Five reasons to read fairy tales
“If you want your children to be intelligent, read them fairy tales. If you want them to be more intelligent, read them more fairy tales.” Albert Einstein
Since I was a child, I’ve always been fascinated with reading fairy tales. I would spend hours at my local library reading books from the fairytale section. There was just something so fascinating about being able to read a book and being able to transport myself to another world and time. When I was reading them, I had no idea that reading fairy tales were actually good for me. They were just fun! Now as a librarian, I can understand why reading fairy tales are good for children. Here are five reasons why:
1. Fairy tales expands children’s imaginations
In fairytales, anything can happen and children learn to think beyond expected boundaries. Learning about faraway lands and different ways to solve problems can help children develop creative ways of solving their own problems.
2. Fairy tales boost children’s cultural literacy
Fairy tales are many times shared across cultures with slight variations, reading different versions of the same fairy tale help children understand other cultures. Fairy tales also can introduce unknown cultures and customs to children.
3. Fairy tales teach children about decisions, consequences and morals
Fairy tales often have a moral of the story. Stealing is wrong, the good will prevail, don’t talk to strangers, don’t walk home alone, etc. Children can learn that poor decisions can have negative consequences through such tales.

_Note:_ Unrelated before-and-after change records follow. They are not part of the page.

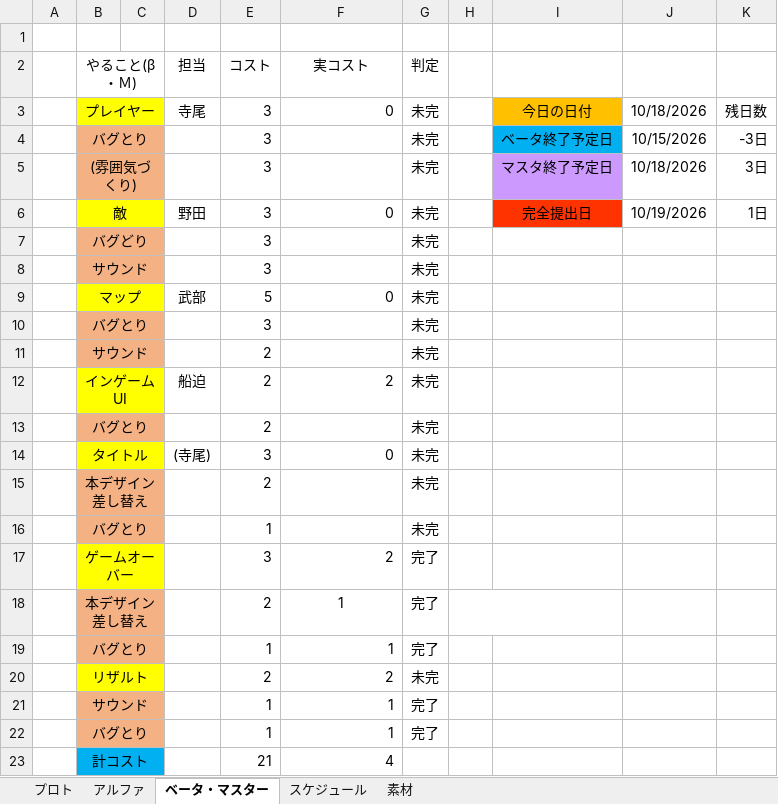
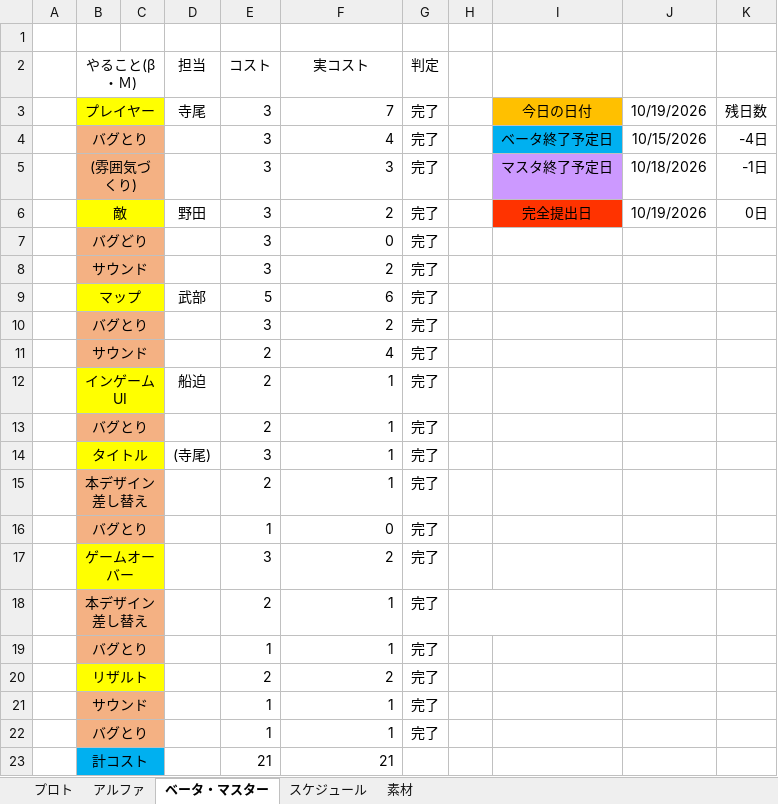
Before and after one commit to FunasakoYuga/GlassesGame, an Excel workbook: GlassesGameコスト表.xlsx, sheet ベータ・マスター, drawn as a sheet; values as stored, in another font and other column widths than the file's, no borders; the diff names each change by its address in the sheet, - before the commit and + after, or states it on an @@ line.

Commit message:
コスト表

```diff
--- a/GlassesGameコスト表.xlsx (sheet ベータ・マスター)
+++ b/GlassesGameコスト表.xlsx (sheet ベータ・マスター)
-F3 (実コスト): 0
+F3 (実コスト): 7
-G3:G16 (判定): 未完
+G3:G16 (判定): 完了
-J3: 10/18/2026
+J3: 10/19/2026
-F4 (実コスト): (empty)
+F4 (実コスト): 4
-K4: -3日
+K4: -4日
-F5 (実コスト): (empty)
+F5 (実コスト): 3
-K5: 3日
+K5: -1日
-F6 (実コスト): 0
+F6 (実コスト): 2
-K6: 1日
+K6: 0日
-F7 (実コスト): (empty)
+F7 (実コスト): 0
-F8 (実コスト): (empty)
+F8 (実コスト): 2
-F9 (実コスト): 0
+F9 (実コスト): 6
-F10 (実コスト): (empty)
+F10 (実コスト): 2
-F11 (実コスト): (empty)
+F11 (実コスト): 4
-F12 (実コスト): 2
+F12 (実コスト): 1
-F13 (実コスト): (empty)
+F13 (実コスト): 1
-F14 (実コスト): 0
+F14 (実コスト): 1
-F15 (実コスト): (empty)
+F15 (実コスト): 1
-F16 (実コスト): (empty)
+F16 (実コスト): 0
-F18 alignment: center
+F18 alignment: right
-G20 (判定): 未完
+G20 (判定): 完了
-F23 (実コスト): 4
+F23 (実コスト): 21
```
Also changed, not shown: sheet プロト, sheet アルファ.
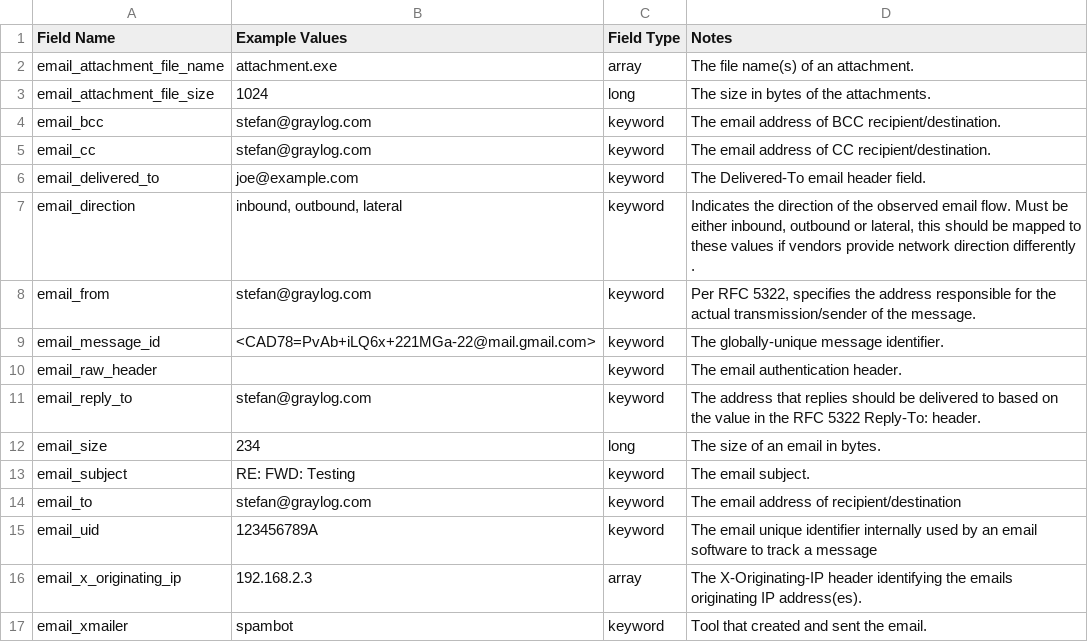
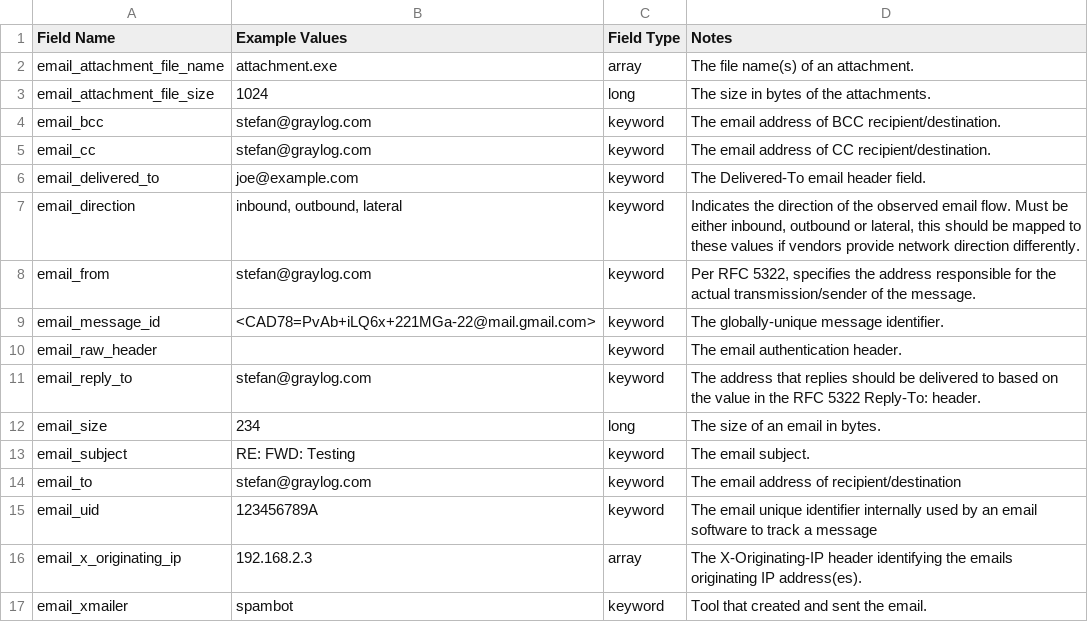
Before and after one commit to Graylog2/graylog-schema, a CSV file: source/schema/entities/email.csv, drawn as a sheet.

Commit message:
Update email.csv

```diff
--- a/source/schema/entities/email.csv
+++ b/source/schema/entities/email.csv
@@ -6,3 +6,3 @@
 "email_delivered_to","joe@example.com","keyword","The Delivered-To email header field."
-"email_direction","inbound, outbound, lateral","keyword","Indicates the direction of the observed email flow. Must be either inbound, outbound or lateral, this should be mapped to these values if vendors provide network direction differently ."
+"email_direction","inbound, outbound, lateral","keyword","Indicates the direction of the observed email flow. Must be either inbound, outbound or lateral, this should be mapped to these values if vendors provide network direction differently."
 "email_from","stefan@graylog.com","keyword","Per RFC 5322, specifies the address responsible for the actual transmission/sender of the message."
```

Having fun reading and enjoying books is one of the first steps in developing a life-long love of reading. When children read stories that they enjoy, they are more likely to like reading and want to read. I truly believe that my love/obsession with fairy tales as a child motivated me to read more challenging novels throughout my school years.
5. Fairy tales teach children about story structure
Understanding how stories work is important to developing reading comprehension. Fairy tales follow a clear beginning (once upon a time…), middle (problem) and an end (and they lived happily ever after). Understanding story structure helps children learn how to tell a story and develops their thinking and understanding skills.
When choosing fairy tales, it is important to consider your child’s age and mental readiness. Sometimes, some fairy tales can be too scary for children. If you need assistance, library staff are available to help you and your child choose great books, so just ask!
If you’re looking for modern fairy tale spin-offs with strong female characters, check out some of these fractured fairy tales:
The Osborne Collection of Early Children's Books and The Lillian H. Smith Collection also have some fascinating materials, including a fourteenth-century manuscript of Aesop’s fables and early and first editions of many modern children's classics.